Using the lines below, work out the count of those that hold "Also". Give the number only.

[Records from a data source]
·····
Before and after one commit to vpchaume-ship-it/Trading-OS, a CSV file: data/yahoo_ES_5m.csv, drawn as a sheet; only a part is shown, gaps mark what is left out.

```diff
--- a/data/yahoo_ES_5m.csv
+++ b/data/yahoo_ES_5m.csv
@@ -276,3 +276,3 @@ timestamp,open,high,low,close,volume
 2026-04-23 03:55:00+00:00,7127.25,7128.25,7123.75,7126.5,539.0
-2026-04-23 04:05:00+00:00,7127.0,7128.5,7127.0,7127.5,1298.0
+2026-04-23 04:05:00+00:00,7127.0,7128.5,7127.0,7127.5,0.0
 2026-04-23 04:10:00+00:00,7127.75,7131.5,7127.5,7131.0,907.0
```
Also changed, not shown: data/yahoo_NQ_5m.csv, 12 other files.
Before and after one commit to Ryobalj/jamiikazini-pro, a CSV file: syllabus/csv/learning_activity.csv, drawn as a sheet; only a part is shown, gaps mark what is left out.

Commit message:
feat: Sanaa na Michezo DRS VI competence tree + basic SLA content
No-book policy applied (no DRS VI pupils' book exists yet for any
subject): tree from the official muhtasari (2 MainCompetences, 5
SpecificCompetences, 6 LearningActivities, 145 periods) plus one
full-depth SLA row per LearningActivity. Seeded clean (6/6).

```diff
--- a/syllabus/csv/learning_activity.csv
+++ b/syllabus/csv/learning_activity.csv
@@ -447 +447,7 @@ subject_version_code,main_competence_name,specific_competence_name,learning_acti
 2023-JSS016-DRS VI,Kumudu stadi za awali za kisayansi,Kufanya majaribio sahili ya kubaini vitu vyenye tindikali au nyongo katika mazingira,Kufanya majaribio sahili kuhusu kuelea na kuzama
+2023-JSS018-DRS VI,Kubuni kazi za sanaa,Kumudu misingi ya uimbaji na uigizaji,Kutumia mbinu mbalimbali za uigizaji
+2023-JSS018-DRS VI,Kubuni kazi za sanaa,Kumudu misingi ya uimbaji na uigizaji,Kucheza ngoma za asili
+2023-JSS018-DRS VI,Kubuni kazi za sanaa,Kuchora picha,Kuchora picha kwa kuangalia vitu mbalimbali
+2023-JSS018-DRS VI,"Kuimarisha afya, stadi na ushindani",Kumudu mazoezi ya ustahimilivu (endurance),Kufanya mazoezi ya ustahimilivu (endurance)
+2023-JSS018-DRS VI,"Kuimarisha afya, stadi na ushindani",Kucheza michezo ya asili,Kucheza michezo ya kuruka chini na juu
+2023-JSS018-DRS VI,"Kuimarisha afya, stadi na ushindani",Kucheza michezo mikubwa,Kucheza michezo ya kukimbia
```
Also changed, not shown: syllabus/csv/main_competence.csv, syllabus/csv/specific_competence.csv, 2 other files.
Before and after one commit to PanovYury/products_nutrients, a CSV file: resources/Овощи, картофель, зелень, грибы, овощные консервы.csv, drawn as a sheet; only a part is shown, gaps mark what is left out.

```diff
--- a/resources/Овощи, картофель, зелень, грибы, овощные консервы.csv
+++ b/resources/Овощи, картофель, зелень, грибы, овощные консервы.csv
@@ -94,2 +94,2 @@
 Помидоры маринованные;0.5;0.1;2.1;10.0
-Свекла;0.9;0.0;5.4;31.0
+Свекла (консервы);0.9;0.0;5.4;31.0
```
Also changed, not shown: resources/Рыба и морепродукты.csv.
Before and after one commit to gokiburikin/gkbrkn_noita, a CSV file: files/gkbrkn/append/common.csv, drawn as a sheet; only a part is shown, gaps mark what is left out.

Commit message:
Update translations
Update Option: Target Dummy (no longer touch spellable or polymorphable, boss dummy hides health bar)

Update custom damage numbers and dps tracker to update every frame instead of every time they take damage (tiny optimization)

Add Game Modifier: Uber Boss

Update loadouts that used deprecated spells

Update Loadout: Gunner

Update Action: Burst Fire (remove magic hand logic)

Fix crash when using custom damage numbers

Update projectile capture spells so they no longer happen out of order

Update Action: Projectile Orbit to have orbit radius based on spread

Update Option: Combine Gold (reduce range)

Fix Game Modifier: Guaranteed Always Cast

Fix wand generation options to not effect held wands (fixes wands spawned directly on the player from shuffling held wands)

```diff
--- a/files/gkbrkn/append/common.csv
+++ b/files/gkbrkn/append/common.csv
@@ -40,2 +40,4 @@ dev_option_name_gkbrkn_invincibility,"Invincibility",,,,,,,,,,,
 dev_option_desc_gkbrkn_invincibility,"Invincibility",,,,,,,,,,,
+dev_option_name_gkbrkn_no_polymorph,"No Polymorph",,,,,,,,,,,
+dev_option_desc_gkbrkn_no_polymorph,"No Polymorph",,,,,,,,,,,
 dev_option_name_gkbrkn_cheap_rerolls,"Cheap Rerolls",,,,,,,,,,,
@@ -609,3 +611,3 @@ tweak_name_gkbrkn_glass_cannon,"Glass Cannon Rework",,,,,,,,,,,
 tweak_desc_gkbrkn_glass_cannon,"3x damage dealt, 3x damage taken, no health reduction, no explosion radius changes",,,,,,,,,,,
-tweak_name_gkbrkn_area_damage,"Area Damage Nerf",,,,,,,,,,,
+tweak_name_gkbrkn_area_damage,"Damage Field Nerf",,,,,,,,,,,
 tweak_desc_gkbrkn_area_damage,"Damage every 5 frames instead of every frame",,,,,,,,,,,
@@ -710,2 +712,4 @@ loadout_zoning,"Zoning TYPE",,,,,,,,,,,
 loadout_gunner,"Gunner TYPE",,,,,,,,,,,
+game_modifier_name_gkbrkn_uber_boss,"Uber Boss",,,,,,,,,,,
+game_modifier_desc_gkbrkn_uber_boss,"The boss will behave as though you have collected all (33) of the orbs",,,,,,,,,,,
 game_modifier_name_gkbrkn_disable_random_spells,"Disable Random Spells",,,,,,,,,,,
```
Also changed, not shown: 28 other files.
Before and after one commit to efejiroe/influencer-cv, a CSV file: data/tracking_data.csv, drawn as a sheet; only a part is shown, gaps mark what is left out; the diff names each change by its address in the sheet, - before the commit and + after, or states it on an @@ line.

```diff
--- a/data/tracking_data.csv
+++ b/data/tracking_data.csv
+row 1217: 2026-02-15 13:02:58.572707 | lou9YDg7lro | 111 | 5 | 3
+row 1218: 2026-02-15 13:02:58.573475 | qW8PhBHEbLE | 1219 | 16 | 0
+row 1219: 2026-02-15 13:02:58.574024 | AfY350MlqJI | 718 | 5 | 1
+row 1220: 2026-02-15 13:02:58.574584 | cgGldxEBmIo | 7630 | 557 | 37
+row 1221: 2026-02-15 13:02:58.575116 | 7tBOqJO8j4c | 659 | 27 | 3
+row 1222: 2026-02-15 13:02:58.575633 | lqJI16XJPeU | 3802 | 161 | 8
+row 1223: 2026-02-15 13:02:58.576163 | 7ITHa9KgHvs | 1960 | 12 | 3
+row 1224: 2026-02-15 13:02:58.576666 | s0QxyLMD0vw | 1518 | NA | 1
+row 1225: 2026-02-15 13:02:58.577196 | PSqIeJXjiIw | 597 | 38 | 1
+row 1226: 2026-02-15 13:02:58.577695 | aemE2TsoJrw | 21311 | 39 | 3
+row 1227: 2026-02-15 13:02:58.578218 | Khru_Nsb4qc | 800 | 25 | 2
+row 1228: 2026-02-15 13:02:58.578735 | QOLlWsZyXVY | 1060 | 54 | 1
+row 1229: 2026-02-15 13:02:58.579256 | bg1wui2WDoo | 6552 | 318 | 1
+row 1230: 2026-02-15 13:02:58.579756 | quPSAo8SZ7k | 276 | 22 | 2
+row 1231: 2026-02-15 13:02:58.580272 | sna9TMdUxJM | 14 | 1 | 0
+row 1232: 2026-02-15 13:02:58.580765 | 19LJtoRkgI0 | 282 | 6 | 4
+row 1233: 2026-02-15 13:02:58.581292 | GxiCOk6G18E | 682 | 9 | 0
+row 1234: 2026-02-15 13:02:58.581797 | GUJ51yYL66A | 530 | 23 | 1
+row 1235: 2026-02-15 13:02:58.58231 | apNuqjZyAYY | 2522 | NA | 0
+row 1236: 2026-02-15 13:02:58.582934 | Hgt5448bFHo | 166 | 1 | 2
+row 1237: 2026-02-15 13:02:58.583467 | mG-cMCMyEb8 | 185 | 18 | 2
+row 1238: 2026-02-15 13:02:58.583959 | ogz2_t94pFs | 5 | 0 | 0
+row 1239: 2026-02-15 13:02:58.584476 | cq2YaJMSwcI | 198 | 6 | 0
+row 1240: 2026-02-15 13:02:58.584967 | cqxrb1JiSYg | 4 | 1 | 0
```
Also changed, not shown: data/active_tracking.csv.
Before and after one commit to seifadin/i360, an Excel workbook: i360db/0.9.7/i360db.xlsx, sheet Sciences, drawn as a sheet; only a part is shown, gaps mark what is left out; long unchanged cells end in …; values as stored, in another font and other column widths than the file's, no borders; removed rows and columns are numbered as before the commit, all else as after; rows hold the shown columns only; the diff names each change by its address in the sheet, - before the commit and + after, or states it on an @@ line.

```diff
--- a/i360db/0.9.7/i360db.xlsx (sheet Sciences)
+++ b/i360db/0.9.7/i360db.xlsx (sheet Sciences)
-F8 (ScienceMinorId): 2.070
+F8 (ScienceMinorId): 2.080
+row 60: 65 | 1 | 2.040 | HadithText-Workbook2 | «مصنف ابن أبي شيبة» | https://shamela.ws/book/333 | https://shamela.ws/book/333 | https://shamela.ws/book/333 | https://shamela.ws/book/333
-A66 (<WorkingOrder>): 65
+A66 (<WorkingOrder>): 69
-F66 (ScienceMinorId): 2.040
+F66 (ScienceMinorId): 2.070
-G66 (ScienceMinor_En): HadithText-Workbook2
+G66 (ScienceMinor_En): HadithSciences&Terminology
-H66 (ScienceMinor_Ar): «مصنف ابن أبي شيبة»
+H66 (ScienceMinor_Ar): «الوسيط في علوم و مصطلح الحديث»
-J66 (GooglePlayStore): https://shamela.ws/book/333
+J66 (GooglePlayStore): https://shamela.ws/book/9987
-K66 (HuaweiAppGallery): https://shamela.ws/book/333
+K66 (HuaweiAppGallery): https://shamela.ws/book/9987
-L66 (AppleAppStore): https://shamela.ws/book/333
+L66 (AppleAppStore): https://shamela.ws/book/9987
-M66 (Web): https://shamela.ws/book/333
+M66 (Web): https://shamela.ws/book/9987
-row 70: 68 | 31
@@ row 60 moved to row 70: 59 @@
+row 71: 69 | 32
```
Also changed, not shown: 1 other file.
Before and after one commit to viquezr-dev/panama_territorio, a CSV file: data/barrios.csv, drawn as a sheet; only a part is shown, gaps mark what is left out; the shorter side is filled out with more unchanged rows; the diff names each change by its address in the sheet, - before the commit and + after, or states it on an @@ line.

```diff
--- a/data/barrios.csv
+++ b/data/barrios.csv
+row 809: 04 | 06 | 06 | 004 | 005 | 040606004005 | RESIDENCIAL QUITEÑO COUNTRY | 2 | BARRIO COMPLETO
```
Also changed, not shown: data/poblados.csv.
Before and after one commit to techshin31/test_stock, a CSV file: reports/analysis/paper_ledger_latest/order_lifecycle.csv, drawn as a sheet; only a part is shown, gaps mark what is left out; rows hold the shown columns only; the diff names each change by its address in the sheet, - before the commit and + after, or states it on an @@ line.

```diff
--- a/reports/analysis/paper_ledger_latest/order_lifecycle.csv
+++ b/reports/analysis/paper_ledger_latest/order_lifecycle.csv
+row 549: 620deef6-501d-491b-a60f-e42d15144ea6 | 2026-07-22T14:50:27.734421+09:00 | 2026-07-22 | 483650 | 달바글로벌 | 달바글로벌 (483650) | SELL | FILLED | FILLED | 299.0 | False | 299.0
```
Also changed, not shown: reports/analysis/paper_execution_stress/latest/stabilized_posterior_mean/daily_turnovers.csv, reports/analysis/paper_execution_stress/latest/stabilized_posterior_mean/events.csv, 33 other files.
·····
# REPLY TO THE EXERCISE
8